Guidance also addresses challenges relating to rapid expansion of telehealth, the ramp up of community-based testing, and media and film crew access to protected health information in a public health emergency.  Guidance outlines limits to enforcement discretion where good faith efforts by covered entities and business associates to fully comply with the Privacy Rule are a barrier to supporting critical public health and health oversight needs. If you haven’t already done so, visit the HIPAA and COVID-19 Web Page and become familiar with the guidance and its cautions.[1]

Right of Access Initiative

OCR is responsible for teaching covered entities and business associates and educating communities about the Privacy Rule (and other areas of civil rights).  It is also responsible for investigating complaints to determine whether they constitute violations.  Often areas of violation can be resolved by education coupled with a corrective action plan. Generally, the agency encourages corrective action and such encouragement produces change. For areas of egregious violation or failed corrective action, OCR has enforcement authority.

Mr. Noonan reported that OCR recieves over 26,000 complaints each year on some aspect of HIPAA and that complaints regarding Right of Access violations are increasingly common. He emphasized that the Right of Access is the “cornerstone of the Privacy Rule.” Accordingly, in February 2019, OCR announced that Right of Access violations would be a priority for HIPAA enforcement and two enforcement actions were announced in late 2019.  (Verisma addressed these in its December 17, 2019 Webinar: Turning Up the Heat! HHS Initiates Access Enforcement)  Mr. Noonan reminded us that the enforcement actions taken represent demonstrated systemic non-compliance.

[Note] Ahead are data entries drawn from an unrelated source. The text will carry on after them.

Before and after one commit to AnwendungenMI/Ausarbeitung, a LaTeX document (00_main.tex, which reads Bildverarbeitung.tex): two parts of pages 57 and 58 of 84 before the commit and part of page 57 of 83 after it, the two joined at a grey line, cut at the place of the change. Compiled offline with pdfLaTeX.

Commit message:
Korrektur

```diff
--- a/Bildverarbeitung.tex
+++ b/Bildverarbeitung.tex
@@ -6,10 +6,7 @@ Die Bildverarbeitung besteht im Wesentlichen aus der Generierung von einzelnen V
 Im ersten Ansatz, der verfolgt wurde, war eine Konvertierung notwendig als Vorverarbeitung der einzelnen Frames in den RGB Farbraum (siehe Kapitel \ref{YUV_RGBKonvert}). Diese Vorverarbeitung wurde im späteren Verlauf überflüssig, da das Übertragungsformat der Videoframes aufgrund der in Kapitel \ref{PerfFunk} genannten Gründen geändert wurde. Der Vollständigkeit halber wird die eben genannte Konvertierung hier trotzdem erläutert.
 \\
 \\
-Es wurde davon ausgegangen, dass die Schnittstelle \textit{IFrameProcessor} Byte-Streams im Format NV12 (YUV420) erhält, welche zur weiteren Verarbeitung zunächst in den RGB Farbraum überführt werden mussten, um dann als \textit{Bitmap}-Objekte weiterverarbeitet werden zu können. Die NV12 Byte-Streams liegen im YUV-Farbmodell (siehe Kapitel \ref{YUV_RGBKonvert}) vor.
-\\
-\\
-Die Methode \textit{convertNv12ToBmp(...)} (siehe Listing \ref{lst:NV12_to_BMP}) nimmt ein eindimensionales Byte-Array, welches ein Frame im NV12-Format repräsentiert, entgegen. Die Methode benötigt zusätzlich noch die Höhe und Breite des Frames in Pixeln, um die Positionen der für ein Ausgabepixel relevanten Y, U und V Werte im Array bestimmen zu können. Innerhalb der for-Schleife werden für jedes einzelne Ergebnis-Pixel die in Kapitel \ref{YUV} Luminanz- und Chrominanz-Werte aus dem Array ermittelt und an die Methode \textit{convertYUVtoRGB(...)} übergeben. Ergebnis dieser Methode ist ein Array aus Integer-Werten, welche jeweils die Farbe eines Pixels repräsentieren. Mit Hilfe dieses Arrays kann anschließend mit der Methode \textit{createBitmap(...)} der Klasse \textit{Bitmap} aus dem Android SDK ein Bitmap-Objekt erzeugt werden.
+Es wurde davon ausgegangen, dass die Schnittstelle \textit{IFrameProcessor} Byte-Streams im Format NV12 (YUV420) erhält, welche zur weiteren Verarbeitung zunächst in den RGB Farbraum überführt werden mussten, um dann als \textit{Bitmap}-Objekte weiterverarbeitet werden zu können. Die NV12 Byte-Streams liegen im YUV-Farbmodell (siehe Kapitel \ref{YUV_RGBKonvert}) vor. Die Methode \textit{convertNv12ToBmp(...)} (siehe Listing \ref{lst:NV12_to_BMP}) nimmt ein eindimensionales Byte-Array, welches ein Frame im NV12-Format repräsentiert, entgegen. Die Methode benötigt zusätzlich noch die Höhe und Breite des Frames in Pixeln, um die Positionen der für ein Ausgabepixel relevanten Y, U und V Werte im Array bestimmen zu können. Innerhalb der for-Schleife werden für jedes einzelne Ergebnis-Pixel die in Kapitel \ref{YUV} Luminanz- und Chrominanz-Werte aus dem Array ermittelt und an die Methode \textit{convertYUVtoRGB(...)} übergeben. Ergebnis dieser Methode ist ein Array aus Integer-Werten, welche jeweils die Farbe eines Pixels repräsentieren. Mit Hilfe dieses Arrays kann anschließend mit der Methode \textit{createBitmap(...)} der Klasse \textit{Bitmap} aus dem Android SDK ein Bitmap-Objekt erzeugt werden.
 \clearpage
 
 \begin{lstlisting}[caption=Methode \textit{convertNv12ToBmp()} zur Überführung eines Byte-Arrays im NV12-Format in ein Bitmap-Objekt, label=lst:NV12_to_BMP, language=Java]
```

Effective release of information is characterized by policies and procedures that advance an individual’s Right of Access, including the right of individuals to exercise their privacy preferences and assert their information rights.

Right to Direct Health Records to a Third Party

One of these rights is to direct health records to a third party. Mr. Noonan reviewed elements of the January 2020 lawsuit settlement that vacated previous OCR policy limiting fees for authorized provision of health records to third parties—such as law firms and life insurance companies.  Mr. Noonan reiterated that this policy revision does not affect the individual’s right to access their protected health information.

The Health Insurance Portability and Accountability Act (HIPAA) is a multi-part law enacted by Congress in 1996.  Its privacy provisions went into effect over 17 years ago, at a time when health information was largely stored on paper and population health and patient engagement were not yet central strategies for health improvement.  In 2018, OCR issued a Request for Information (RFI) on areas where the Rule might be improved.In 2018, OCR issued a Request for Information (RFI) on areas where the Rule might be improved.  Now, a Notice of Proposed Rulemaking (NPRM) based on feedback obtained through the RFI is under internal review.  Mr. Noonan encouraged our community to read, reflect, and comment on the NPRM when it is published in the Federal Register, most likely later this year.  While privacy rights are enduring, how they are best protected must evolve to be relevant.